Around two years ago, the company decided to change things. It named longtime executive Julie Batch as chief customer officer. She started a group called Customer Labs to get involved with open source, something the company never did in its 140-year long history.
As part of this initiative, the company asked IAG Product Engineer Chief Eddie Satterly if he could bring in his team to help Customer Labs build a new culture with an inner source program. The goal was to start adopting open source methodologies and tools.
But once they were bitten by the open source bug, things took an interesting turn. The work led IAG to actually open source its own technology, Data Pipeline, a tool to do ETL (Extract, Transform and Load) in Python.
“IAG is an incredibly conservative company … and operates in a highly regulated industry,” explained Satterly in this newest edition of The New Stack Makers podcast, recorded last month at the OpenStack Summit in Sydney. “To open source their technology is pretty significant; it’s a big change and a jump ahead for them.”
By moving to commodity hardware and open source software, IAG has already saved millions of dollars. Open source allowed them to scale, something that was impossible with the legacy systems.
Satterly discussed how he helped IAG change its culture; how IAG moved away from legacy infrastructure to OpenStack cloud; how the company is using open source machine learning technologies and much more.
In a nutshell, it’s just the beginning, now that IAG has enjoyed the benefits of OpenStack and open source software. IAG is looking at doing more data migrations from legacy to new systems. The company is looking at leveraging OpenStack for some of its core and critical platforms. It is looking at software-defined storage to replace expensive storage area networks.
“They’re at the table. They’re wanting to engage because they see the performance benefits they get. They see the new capabilities they get,” said Satterly. “It’s going to continue to grow and permeate.”

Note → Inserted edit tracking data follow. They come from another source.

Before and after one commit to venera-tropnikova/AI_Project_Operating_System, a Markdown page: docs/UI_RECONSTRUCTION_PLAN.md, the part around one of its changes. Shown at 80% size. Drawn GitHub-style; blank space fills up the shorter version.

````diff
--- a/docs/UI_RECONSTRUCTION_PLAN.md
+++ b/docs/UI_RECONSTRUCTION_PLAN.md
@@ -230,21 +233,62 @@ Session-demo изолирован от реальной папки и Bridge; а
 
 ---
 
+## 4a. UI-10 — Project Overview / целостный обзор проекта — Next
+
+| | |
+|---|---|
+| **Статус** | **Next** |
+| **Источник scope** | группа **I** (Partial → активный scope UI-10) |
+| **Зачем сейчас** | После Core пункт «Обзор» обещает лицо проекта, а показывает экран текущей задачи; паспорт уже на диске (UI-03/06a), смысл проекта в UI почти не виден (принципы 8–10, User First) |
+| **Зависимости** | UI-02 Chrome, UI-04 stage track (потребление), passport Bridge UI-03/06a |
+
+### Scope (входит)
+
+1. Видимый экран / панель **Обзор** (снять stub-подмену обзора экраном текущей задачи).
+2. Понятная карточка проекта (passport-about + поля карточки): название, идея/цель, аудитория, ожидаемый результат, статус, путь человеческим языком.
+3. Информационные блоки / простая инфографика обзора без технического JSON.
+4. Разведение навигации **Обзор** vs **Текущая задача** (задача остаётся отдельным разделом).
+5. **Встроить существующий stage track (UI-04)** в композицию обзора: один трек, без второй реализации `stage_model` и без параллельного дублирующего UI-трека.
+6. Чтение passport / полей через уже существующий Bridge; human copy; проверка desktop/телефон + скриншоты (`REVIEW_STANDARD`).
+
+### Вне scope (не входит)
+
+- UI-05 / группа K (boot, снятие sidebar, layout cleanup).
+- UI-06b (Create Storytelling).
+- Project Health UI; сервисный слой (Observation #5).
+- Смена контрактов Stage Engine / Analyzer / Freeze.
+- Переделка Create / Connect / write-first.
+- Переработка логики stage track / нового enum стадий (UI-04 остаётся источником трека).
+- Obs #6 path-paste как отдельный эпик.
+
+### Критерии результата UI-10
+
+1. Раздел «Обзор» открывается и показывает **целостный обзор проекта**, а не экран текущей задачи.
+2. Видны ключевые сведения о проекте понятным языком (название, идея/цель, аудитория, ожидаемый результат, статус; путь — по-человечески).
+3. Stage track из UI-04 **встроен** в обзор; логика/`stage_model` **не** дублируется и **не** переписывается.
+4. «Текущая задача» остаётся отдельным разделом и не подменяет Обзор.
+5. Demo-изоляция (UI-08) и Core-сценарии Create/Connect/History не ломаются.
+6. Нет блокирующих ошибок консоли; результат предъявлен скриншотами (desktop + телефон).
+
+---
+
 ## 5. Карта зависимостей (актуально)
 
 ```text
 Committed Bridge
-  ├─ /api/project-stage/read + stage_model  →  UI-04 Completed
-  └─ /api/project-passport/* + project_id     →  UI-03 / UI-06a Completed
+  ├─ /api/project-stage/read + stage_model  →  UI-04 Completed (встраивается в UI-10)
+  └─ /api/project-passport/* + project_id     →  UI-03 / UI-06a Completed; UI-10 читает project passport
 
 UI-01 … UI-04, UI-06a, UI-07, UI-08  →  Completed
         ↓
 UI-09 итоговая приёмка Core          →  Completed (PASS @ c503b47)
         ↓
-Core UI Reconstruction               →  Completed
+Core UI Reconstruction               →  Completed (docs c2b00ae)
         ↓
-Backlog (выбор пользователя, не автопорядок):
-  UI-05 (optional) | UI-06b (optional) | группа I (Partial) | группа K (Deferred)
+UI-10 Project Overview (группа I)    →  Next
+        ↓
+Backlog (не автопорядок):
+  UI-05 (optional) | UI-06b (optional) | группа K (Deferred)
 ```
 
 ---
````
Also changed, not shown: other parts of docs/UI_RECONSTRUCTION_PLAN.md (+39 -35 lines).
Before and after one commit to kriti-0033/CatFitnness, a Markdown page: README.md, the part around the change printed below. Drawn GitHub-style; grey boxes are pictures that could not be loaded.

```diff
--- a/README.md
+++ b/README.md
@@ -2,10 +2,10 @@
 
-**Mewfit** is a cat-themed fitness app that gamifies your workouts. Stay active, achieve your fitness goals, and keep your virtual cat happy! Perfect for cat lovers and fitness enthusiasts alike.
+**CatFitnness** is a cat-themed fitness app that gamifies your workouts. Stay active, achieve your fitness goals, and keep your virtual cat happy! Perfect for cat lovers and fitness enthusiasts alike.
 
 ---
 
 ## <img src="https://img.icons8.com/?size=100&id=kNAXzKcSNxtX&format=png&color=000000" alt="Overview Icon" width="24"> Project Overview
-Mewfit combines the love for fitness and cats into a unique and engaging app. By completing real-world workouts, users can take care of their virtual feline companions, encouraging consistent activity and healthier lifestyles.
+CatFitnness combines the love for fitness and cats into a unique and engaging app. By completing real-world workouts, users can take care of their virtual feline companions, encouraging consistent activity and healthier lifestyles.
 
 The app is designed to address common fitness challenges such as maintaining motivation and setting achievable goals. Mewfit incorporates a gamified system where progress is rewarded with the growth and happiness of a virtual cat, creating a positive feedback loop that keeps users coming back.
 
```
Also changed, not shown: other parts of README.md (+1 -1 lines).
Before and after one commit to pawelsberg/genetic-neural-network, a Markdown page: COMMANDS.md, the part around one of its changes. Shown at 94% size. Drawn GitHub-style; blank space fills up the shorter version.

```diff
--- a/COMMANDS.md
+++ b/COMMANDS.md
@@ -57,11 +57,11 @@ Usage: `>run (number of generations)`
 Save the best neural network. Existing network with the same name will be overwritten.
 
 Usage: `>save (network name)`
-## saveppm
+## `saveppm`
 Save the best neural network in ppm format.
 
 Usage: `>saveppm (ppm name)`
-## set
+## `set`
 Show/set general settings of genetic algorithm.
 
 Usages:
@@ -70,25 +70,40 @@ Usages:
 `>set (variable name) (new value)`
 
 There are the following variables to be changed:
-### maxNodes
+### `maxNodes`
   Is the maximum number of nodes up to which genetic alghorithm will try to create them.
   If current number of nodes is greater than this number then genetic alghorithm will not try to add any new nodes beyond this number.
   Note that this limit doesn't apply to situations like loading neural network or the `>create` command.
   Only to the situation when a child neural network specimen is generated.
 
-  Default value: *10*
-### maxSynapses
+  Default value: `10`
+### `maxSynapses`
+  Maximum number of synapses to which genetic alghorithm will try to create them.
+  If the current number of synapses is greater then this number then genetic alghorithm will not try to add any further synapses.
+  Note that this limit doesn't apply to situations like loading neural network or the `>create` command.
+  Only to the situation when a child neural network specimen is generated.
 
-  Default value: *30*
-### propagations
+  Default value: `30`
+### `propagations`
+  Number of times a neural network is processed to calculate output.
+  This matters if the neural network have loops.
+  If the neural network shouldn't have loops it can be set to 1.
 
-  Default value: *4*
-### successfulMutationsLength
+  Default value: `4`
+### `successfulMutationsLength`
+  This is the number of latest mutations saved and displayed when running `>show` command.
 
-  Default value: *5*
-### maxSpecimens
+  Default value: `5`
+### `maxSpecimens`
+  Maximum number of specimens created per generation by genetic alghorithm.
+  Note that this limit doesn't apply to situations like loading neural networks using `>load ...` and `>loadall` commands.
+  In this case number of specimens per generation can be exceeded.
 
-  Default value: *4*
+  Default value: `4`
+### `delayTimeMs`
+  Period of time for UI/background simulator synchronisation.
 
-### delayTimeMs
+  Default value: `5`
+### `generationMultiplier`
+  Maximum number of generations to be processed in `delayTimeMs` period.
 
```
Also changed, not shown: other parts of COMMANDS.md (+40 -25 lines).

In This Edition:
1:32: What kind of open source work IAG is doing.
5:42: Moving away from legacy workloads, what were the benefits IAG saw?
8:33: What kind of cultural change Satterly helped IAG with.
17:11: Upstream contributions, intellectual property, and open source code.
21:24: How IAG is working with Red Hat as a partner.
24:36: At what level is IAG consuming machine learning.
Red Hat is a sponsor of The New Stack.